Like most aspects of our lives, golf and the golf course industry have been turned upside down by the Coronavirus pandemic. Social distancing, at least for the foreseeable future is “the new normal” and (at least where we live) a routine trip to the grocery store exhibits all the elements of social distancing. Fellow customers wearing masks, market staff stepping back from their tasks to give customers 6 (or more) feet, an attendant wiping down the cart and separation of customers at the checkout line are all apart of normal life now.
The golf community has identified a number of ways to reduce the risk of playing golf, including social distancing, leaving the flagstick in the hole, raising the cup and probably most significantly either walking the course or limiting carts to one person per cart, instead of the normal two.

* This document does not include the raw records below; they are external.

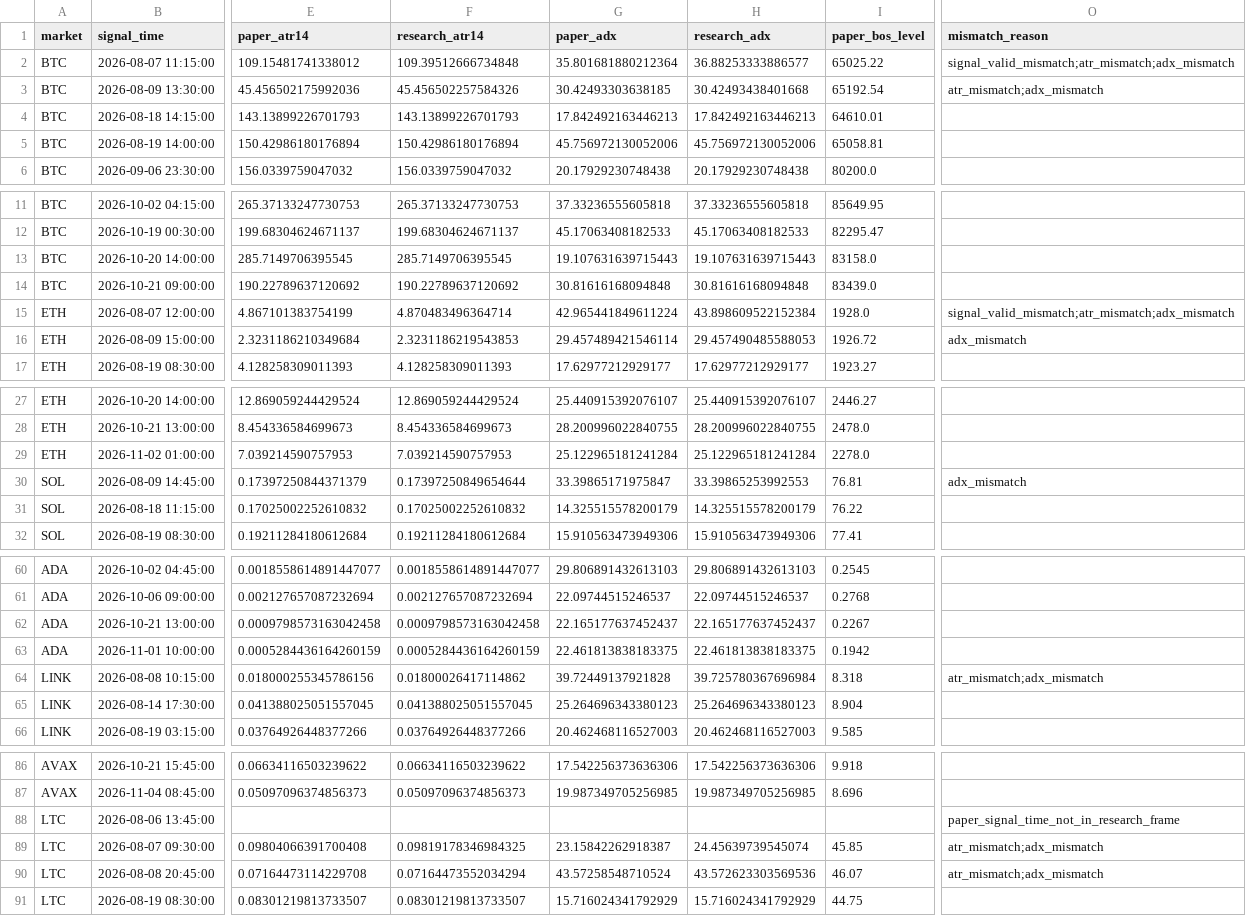
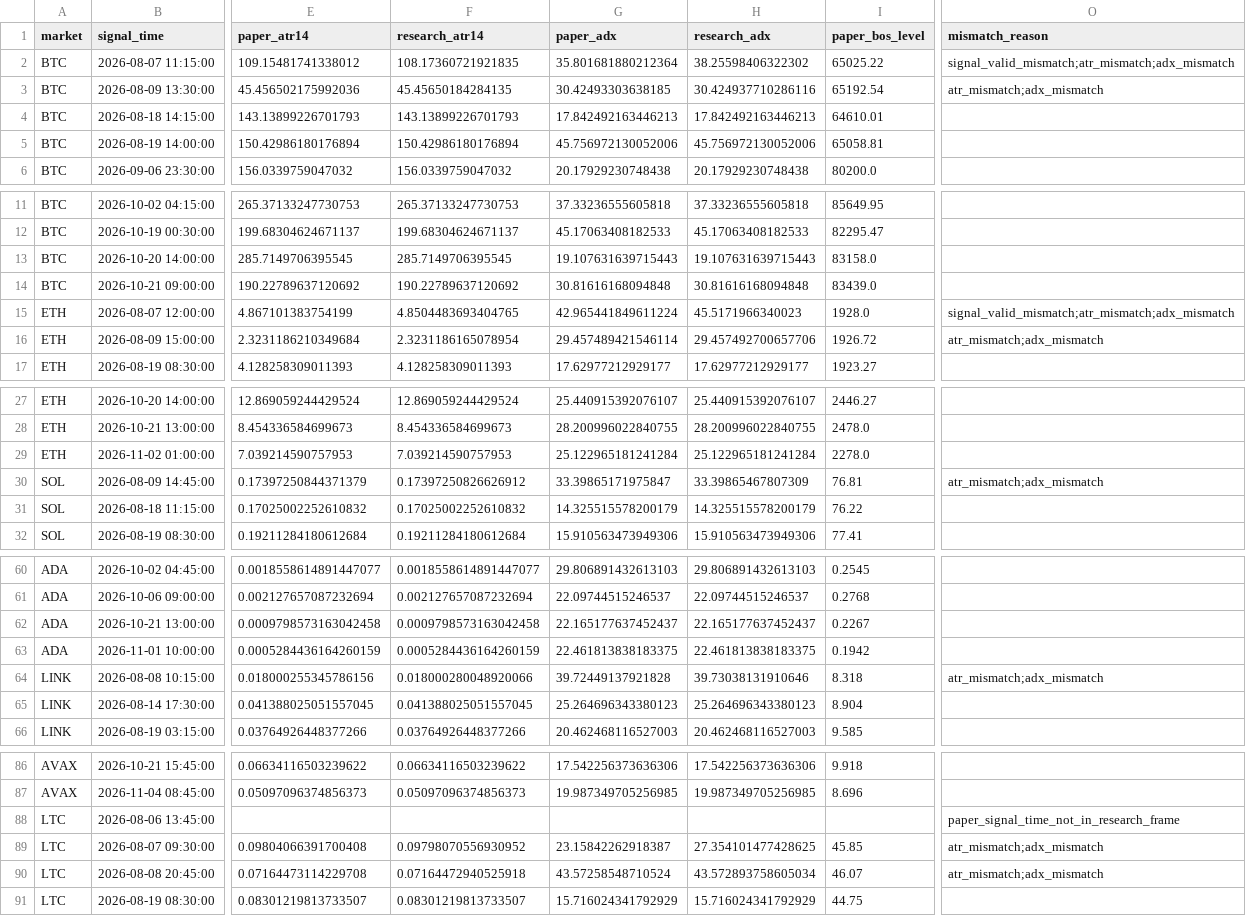
Before and after one commit to BziizB/biAN, a CSV file: paper_trading/mismatch_report.csv, drawn as a sheet; only a part is shown, gaps mark what is left out; the diff names each change by its address in the sheet, - before the commit and + after, or states it on an @@ line.

```diff
--- a/paper_trading/mismatch_report.csv
+++ b/paper_trading/mismatch_report.csv
-F2 (research_atr14): 109.39512666734848
+F2 (research_atr14): 108.17360721921835
-H2 (research_adx): 36.88253333886577
+H2 (research_adx): 38.25598406322302
-F3 (research_atr14): 45.456502257584326
+F3 (research_atr14): 45.45650184284135
-H3 (research_adx): 30.42493438401668
+H3 (research_adx): 30.424937710286116
-F15 (research_atr14): 4.870483496364714
+F15 (research_atr14): 4.8504483693404765
-H15 (research_adx): 43.898609522152384
+H15 (research_adx): 45.5171966340023
-F16 (research_atr14): 2.3231186219543853
+F16 (research_atr14): 2.3231186165078954
-H16 (research_adx): 29.457490485588053
+H16 (research_adx): 29.457492700657706
-O16 (mismatch_reason): adx_mismatch
+O16 (mismatch_reason): atr_mismatch;adx_mismatch
-F30 (research_atr14): 0.17397250849654644
+F30 (research_atr14): 0.17397250826626912
-H30 (research_adx): 33.39865253992553
+H30 (research_adx): 33.39865467807309
-O30 (mismatch_reason): adx_mismatch
+O30 (mismatch_reason): atr_mismatch;adx_mismatch
-F64 (research_atr14): 0.01800026417114862
+F64 (research_atr14): 0.018000280048920066
-H64 (research_adx): 39.725780367696984
+H64 (research_adx): 39.73038131910646
-F89 (research_atr14): 0.09819178346984325
+F89 (research_atr14): 0.09798070556930952
-H89 (research_adx): 24.45639739545074
+H89 (research_adx): 27.354101477428625
-F90 (research_atr14): 0.07164473552034294
+F90 (research_atr14): 0.07164472940525918
-H90 (research_adx): 43.572623303569536
+H90 (research_adx): 43.572893758605034
```
Also changed, not shown: 1 other file.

The current debate in golf, with “stay in place at home” orders around the country is whether golf courses and clubs should be exempt from forced closure. An article published in the past couple days listed state by state where golf courses can be open and where they can’t. Currently, 33 states are allowing golf courses to operate and the list changes daily. In some states, specific counties and cities have mandated closure. Most of those open have closed their clubhouse facilities and any food and beverage service is limited to takeout there are 7 states that have shuttered golf courses and 10 that are listed as “pending”. From what I’ve heard, at many courses, walking is encouraged and cart usage is often one player per cart. Just yesterday, my son and I visited a course that still required carts and decided to avoid the current risk golf carts pose and left.
The National Golf Course Owners Association (NGCOA) has taken a leadership role among golf organizations in working with state and local governments and is working to establish best practices for those continuing to operate and planning for re-opening. Current NGCOA President Steve Graybill, owner of Fox Chase GC (PA) shared some thoughts with me about playing golf in the age of Coronavirus.
Graybill, of course identified all the items mentioned above as practices to put in place and that the industry will recommend moving forward to make golf a safe activity during the pandemic. So the question I asked was: So, how do you ensure that players actually comply? Graybill anticipates using some of his staff to monitor play more closely to ensure that golfers are practicing appropriate social distancing around the course. Not only does this seem to make sense to avoid legal exposure, but if golfers know that a course is maintaining a safe environment, it stands to reason that it would be good for business.
Many courses have “rangers” who patrol the course typically looking for congestion, compliance with course rules and cart guidance. What we might see in the near future are “Social Distancing Police” whose job will be to ensure that the golf course environment is as safe as possible. As state and local governments seek to limit the spread of COVID-19, NGCOA and other golf organizations are working to establish consistent policies to enable these governments to recognize golf as a COVID-safe activity, help people get outdoors and exercise and help golf facilities and clubs recover economically, including preserving as many jobs as possible.
Should golf courses be closed during the age of Coronavirus? For sure, golf is NOT an “essential” business in the same way that grocery stores, pharmacies and gas stations. However, fresh air and exercise are essential not only for our physical fitness, but in a time when we are restricted from normal social interaction, it can be a benefit to our mental and emotional health – if practiced intelligently. All the practices mentioned above are essential to be followed and I concur with Steve Graybill that courses should monitor players to ensure a safe environment and that golf should develop and employ a consistent criteria of best practices to achieve this common goal.
In the United States, we’ve become used to and taken for granted the safety of our environment. If we’ve learned nothing else from Coronavirus it’s that we can no longer take that for granted. There’s a new normal and golf has a unique chance to benefit with a few minor modifications to our grand old game.